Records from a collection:
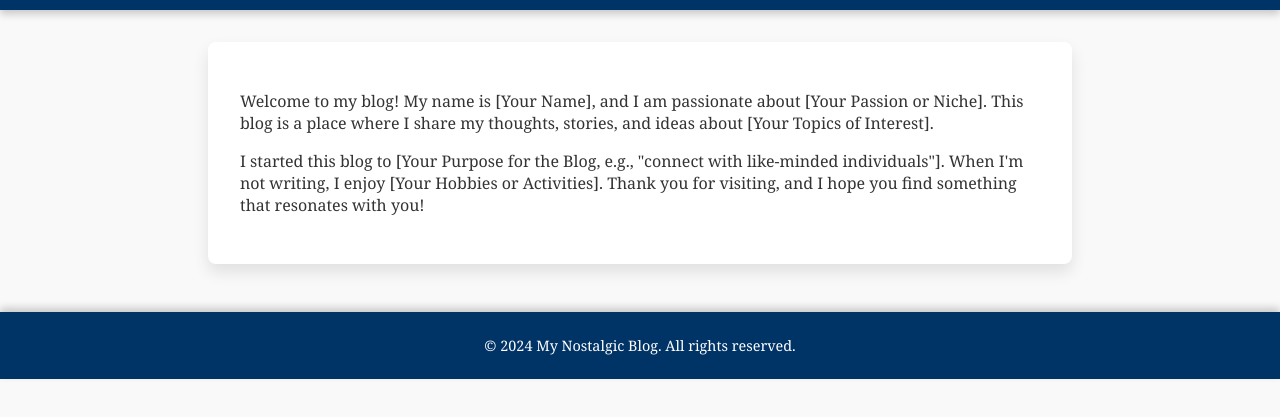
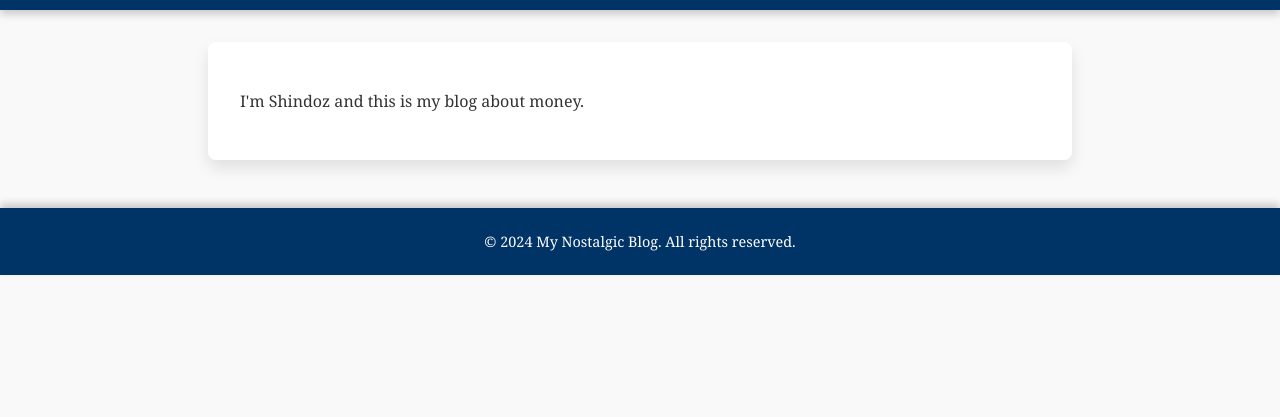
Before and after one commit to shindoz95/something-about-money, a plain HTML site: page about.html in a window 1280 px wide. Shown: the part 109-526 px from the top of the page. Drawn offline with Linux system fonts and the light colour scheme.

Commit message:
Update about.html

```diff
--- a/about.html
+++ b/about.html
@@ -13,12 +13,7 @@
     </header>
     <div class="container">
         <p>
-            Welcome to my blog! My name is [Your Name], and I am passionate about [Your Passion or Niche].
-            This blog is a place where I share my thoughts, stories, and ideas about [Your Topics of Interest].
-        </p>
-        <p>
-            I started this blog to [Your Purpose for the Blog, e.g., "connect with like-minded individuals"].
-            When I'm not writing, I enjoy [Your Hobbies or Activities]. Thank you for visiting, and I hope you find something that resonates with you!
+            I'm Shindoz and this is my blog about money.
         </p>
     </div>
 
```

==

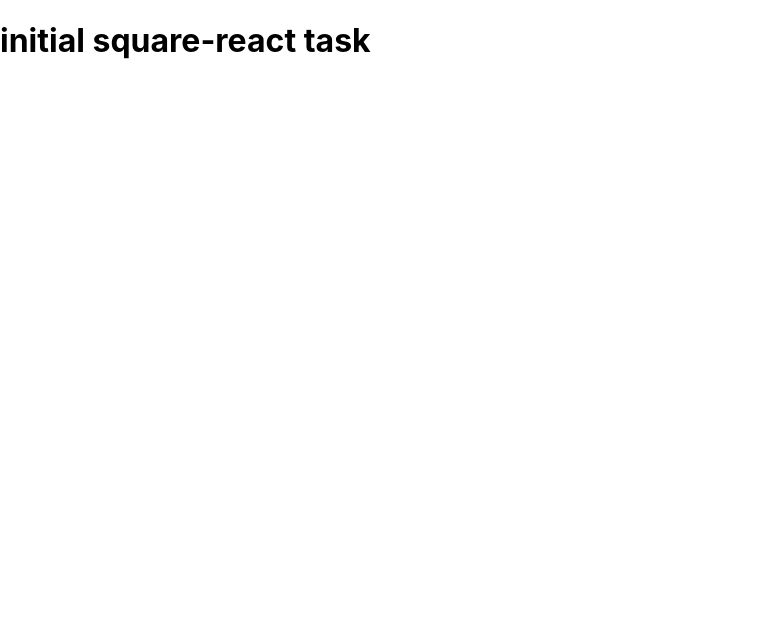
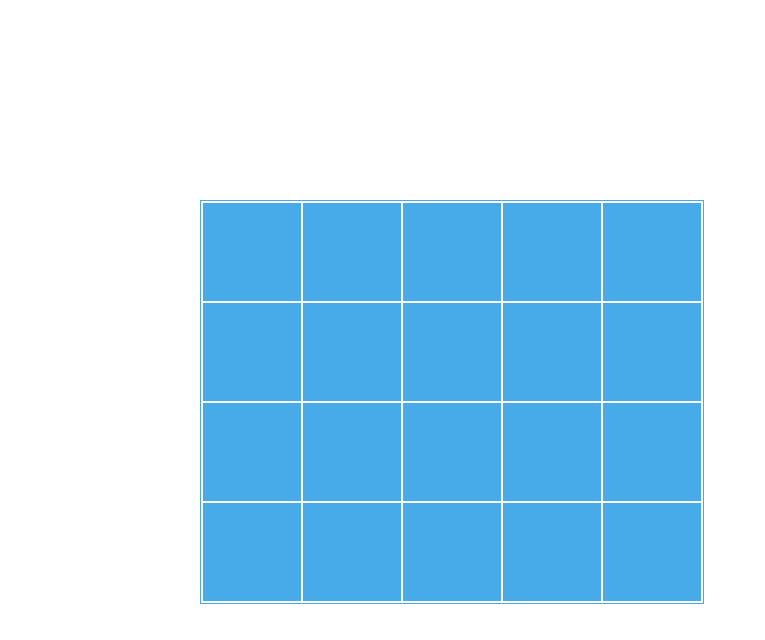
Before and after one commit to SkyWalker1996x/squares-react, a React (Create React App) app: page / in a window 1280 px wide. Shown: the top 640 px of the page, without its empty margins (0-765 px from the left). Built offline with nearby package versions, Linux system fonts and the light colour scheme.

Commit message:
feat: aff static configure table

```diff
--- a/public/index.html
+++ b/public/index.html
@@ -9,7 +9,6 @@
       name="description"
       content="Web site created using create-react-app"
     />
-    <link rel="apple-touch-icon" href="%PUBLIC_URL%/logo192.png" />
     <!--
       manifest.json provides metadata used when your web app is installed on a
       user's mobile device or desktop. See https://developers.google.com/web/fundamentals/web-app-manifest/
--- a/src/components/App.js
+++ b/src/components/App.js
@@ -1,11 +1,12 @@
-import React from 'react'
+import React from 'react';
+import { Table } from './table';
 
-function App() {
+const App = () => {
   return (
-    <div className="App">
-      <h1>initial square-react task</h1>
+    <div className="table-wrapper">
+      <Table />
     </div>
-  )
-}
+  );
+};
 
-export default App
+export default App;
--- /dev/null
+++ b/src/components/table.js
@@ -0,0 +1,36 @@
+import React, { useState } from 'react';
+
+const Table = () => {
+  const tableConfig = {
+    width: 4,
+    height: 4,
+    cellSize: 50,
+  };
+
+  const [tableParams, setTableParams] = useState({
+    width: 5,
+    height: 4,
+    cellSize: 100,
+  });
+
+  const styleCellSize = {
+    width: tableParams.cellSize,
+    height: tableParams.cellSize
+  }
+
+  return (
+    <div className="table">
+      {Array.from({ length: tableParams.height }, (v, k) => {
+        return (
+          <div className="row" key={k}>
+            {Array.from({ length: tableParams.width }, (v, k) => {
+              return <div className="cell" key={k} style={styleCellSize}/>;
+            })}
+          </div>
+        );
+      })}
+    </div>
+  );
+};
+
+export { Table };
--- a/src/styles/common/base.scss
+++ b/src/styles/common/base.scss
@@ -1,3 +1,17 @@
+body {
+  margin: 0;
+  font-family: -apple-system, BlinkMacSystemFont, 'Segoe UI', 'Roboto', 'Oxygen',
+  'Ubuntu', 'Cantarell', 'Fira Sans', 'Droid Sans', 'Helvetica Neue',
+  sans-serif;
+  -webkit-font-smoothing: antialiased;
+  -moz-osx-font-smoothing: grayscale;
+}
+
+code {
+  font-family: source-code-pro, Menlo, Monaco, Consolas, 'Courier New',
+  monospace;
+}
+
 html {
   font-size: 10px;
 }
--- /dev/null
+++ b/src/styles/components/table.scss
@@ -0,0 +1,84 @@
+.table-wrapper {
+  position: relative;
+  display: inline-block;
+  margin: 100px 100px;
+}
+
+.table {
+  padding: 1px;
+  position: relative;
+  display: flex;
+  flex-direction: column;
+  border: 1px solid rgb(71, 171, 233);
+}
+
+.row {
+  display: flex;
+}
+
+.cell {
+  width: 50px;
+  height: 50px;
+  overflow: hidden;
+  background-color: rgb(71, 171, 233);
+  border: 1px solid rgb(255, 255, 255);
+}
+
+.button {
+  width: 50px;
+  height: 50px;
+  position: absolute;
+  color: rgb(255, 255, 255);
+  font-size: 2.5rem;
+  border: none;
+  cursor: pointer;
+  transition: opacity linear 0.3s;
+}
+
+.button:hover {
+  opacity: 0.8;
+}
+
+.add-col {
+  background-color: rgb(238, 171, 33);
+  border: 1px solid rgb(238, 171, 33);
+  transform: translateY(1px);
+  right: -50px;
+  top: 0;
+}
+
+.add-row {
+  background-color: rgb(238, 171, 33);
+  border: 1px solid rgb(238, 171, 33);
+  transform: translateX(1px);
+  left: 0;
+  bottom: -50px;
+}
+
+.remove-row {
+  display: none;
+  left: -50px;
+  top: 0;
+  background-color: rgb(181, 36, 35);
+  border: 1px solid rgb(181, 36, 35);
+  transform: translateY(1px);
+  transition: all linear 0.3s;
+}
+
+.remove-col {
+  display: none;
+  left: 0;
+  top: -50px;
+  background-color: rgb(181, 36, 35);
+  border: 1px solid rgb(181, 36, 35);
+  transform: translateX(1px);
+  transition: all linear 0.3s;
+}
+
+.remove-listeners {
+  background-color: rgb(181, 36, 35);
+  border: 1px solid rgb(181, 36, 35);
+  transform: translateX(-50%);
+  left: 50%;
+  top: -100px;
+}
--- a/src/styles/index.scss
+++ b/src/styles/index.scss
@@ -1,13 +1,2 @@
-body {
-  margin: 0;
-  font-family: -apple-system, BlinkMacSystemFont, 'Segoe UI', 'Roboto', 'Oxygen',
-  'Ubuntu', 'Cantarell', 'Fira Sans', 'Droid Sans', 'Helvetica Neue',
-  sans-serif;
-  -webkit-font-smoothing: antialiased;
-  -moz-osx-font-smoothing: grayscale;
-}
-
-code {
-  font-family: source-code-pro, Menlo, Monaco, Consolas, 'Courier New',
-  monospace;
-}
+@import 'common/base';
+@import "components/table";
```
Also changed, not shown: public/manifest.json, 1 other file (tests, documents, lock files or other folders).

*INSTRUCTIONS TO FOLLOW*: Above are some records. Copy each of their lines that holds the string "components".

*ANSWER FOR THIS EXERCISE*:
--- a/src/components/App.js
+++ b/src/components/App.js
+++ b/src/components/table.js
+++ b/src/styles/components/table.scss
+@import "components/table";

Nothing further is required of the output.